**Description of the task:**
All lines that hold the string "mastered" should be copied. Find them in the listing below.

--- START ---

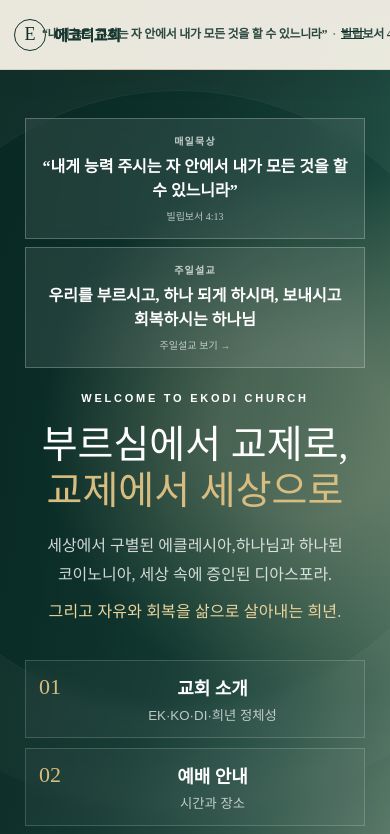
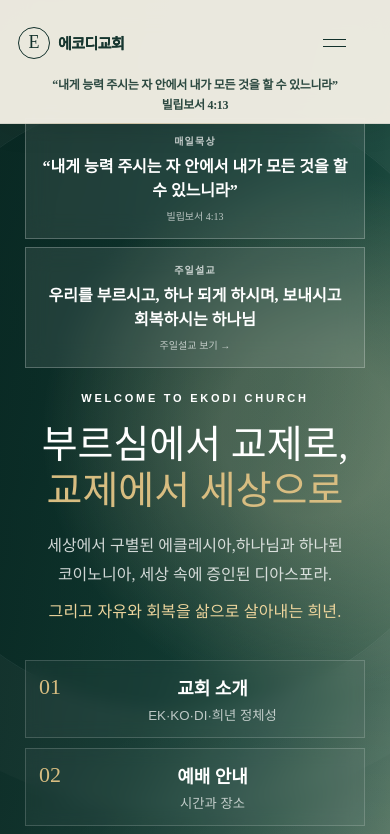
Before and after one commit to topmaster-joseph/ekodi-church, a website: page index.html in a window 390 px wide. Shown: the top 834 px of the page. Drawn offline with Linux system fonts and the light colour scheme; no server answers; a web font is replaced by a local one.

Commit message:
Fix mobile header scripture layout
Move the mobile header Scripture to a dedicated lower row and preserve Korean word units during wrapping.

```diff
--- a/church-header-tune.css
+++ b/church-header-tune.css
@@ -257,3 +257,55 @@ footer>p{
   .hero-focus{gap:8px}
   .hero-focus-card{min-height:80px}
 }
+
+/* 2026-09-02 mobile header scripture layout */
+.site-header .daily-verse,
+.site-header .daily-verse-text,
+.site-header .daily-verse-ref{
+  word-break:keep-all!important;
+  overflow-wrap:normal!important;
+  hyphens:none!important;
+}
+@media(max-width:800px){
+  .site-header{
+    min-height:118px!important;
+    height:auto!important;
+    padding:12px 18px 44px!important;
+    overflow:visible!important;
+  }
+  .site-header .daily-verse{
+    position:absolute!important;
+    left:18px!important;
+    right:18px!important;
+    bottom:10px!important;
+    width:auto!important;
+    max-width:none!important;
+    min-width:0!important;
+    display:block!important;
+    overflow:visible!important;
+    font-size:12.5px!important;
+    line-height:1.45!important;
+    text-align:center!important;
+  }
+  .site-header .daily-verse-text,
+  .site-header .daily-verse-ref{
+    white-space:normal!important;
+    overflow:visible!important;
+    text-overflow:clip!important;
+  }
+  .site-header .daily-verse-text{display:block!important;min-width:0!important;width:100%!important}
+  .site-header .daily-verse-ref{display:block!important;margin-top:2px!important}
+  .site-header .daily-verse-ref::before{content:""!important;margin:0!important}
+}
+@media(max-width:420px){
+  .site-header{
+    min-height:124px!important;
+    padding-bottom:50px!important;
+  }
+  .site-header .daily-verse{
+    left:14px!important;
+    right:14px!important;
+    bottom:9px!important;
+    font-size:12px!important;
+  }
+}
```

--- END ---
--- START ---

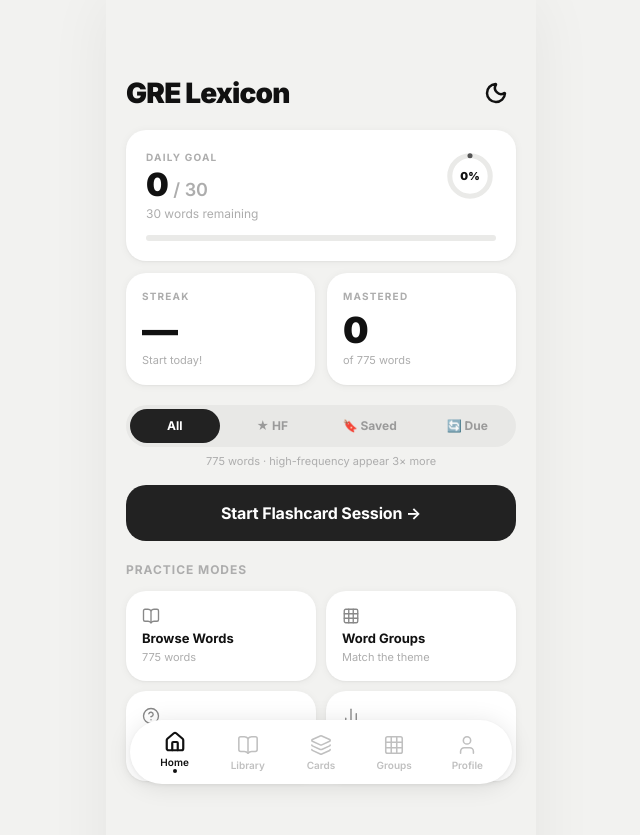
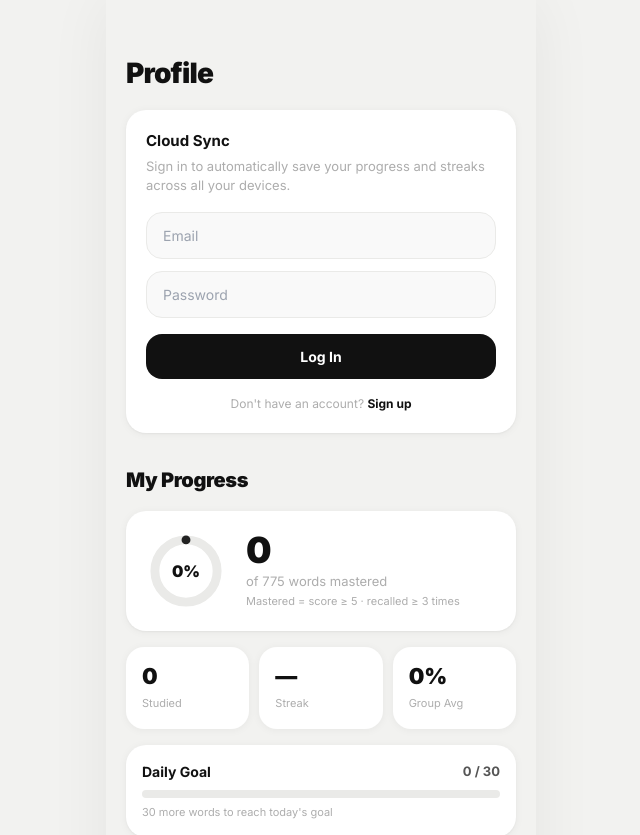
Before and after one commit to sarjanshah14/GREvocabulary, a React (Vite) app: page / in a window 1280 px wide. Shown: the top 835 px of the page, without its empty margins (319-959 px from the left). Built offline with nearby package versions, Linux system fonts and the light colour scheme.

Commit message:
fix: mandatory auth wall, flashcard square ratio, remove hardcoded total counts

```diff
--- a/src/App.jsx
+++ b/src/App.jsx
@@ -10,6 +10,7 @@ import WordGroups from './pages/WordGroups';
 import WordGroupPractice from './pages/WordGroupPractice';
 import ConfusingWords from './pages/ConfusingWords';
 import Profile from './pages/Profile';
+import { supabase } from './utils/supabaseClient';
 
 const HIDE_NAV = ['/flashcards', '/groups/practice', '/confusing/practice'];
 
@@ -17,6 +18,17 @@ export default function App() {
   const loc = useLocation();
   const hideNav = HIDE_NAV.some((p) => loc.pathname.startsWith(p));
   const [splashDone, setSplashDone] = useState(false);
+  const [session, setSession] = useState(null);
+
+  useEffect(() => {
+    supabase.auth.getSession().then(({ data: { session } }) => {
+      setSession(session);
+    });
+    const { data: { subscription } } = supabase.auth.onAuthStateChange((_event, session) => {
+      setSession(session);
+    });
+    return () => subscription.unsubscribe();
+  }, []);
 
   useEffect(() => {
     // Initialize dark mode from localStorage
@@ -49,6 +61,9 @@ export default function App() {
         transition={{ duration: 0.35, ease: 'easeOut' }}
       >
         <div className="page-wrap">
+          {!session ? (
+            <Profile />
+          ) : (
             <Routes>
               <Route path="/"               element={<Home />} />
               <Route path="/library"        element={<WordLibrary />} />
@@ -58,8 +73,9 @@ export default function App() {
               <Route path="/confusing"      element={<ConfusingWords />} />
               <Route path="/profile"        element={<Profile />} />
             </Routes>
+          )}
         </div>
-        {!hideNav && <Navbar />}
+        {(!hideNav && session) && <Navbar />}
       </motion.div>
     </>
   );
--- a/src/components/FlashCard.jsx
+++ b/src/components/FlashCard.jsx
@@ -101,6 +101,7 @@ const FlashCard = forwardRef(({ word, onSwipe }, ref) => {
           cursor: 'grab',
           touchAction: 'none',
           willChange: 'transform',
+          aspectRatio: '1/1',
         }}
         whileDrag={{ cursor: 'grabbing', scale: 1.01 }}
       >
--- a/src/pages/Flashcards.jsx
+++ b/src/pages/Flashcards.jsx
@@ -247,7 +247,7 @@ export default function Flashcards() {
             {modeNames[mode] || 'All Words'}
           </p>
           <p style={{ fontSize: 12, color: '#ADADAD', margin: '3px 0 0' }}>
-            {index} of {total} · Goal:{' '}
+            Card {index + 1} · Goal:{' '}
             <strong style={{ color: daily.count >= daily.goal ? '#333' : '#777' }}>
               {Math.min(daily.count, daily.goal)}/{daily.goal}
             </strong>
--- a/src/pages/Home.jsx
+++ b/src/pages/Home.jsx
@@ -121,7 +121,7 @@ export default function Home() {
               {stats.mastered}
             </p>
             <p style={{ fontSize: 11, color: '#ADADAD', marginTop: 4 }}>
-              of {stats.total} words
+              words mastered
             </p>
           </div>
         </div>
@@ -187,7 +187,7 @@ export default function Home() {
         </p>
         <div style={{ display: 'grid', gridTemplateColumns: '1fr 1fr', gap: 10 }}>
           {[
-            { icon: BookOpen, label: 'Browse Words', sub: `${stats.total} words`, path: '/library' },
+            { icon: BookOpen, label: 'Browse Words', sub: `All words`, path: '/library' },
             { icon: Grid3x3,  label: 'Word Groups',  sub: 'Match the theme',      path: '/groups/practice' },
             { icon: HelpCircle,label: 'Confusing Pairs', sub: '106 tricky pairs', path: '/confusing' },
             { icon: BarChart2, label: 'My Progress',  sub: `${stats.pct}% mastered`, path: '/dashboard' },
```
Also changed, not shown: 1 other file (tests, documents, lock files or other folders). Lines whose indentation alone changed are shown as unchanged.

--- END ---

**Solution for this task:**
               {stats.mastered}
+              words mastered
             { icon: BarChart2, label: 'My Progress',  sub: `${stats.pct}% mastered`, path: '/dashboard' },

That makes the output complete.